I think a lot of people—believers and non-believers alike—have a somewhat lame idea of what prayer is.
We often think of prayer as nothing other than a litany of requests we shoot off to God when we are desperate for help and we have nowhere else to turn. We shut our eyes really tight (because apparently the tighter they are closed, the more efficacious the prayer) and use a lot of flowery words sprinkled with as many “pleases” and “thank yous” we can fit, then slap an “Amen” at the end and hope for the best.
If our prayer isn’t answered the way we asked for, we either A.) Blame God, or B.) Blame ourselves. …Maybe if we had just said one more “please”, our wish—I mean, “prayer”—would have been granted.
There is a third option as well. It is somewhere between A and B. It is the option that says that there was nothing wrong with our prayer, but that it was “God’s will” that whatever ended up happening had to happen the way it did. We have to just accept it and move on.
There is of course validity to the third option; but I don’t think it is very helpful to the person who misunderstands prayer. Why pray at all if God’s will is going to be done no matter what?
Don’t be afraid to ask this question! How many years have people been praying? You are not the first one to think of it. I guarantee you that at some point in the past, someone much smarter than you or I put together had this question, sought an answer to it, and still saw a valid purpose for prayer in his or her life. So now it is our turn to seek an answer.
The Christian understanding of prayer is actually so much more than asking for things we want. That is a dimension of it, but it can’t be the whole picture.
Prayer is nothing other than having a conversation with God. Did you get that? A conversation. That means both talking and listening (we are learning social skills here too!). What kind of a relationship would have with your friends if you only talked to them for three minutes a day to beg them for stuff you needed? If they loved you and saw that what you were asking for was something truly necessary for your happiness, they would probably still grant your request, but you wouldn’t have much of a relationship.
The same is true with your relationship with God. Many people hear that prayer is necessary to build a relationship with God, but it doesn’t add up when our prayers only consist of petitions. When we start thinking of prayer as a conversation between friends, the purpose of prayer becomes clearer. We pray to become united to the one who created us. We pray to grow closer to the one who knows us better than we know ourselves, the one who knows better than we do what will make us truly happy.
Think about what this means. It means that you should pull out that list you have been keeping of questions you want to ask God when you get to Heaven, because there is no need to wait to ask. It also means responsibility on our part.

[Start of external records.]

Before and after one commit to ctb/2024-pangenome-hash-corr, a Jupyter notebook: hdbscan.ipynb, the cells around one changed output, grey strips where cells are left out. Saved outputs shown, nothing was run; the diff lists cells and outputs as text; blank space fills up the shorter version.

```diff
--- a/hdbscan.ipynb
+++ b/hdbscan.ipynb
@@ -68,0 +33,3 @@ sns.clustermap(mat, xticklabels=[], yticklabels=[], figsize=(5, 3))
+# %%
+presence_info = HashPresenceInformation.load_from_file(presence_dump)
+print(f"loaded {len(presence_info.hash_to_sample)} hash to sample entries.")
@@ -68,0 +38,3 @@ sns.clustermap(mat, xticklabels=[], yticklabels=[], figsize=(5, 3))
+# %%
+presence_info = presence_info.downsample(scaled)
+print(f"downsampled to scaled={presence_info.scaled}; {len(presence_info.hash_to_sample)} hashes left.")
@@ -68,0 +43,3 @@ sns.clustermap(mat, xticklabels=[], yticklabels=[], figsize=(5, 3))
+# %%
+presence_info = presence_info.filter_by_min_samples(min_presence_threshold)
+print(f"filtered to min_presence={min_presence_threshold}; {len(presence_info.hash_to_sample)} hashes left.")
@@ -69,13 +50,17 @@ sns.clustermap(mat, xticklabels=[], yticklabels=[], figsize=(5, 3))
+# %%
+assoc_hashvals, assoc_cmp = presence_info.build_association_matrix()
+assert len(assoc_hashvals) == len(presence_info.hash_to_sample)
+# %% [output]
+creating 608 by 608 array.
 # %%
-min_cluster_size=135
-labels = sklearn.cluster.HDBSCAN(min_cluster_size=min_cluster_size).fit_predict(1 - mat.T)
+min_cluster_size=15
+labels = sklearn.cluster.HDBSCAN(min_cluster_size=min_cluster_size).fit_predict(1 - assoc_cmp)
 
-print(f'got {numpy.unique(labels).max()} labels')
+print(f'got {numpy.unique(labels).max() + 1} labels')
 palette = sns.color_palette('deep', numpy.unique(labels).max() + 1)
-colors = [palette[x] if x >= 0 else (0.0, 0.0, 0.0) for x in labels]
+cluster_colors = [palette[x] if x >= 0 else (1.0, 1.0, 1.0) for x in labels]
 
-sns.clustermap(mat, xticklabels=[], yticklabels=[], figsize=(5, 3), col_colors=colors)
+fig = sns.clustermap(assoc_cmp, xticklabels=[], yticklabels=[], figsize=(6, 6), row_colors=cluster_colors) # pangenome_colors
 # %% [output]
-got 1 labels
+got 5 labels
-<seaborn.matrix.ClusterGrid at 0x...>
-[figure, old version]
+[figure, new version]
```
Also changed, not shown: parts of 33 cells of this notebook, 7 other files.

If prayer is a conversation, we have to listen. And if we believe that God is God, we have to do what He tells us.
So we have covered the “Why” when it comes to prayer, but what about the “How”? I’ll be dealing with that in Tuesday’s post. Stay tuned!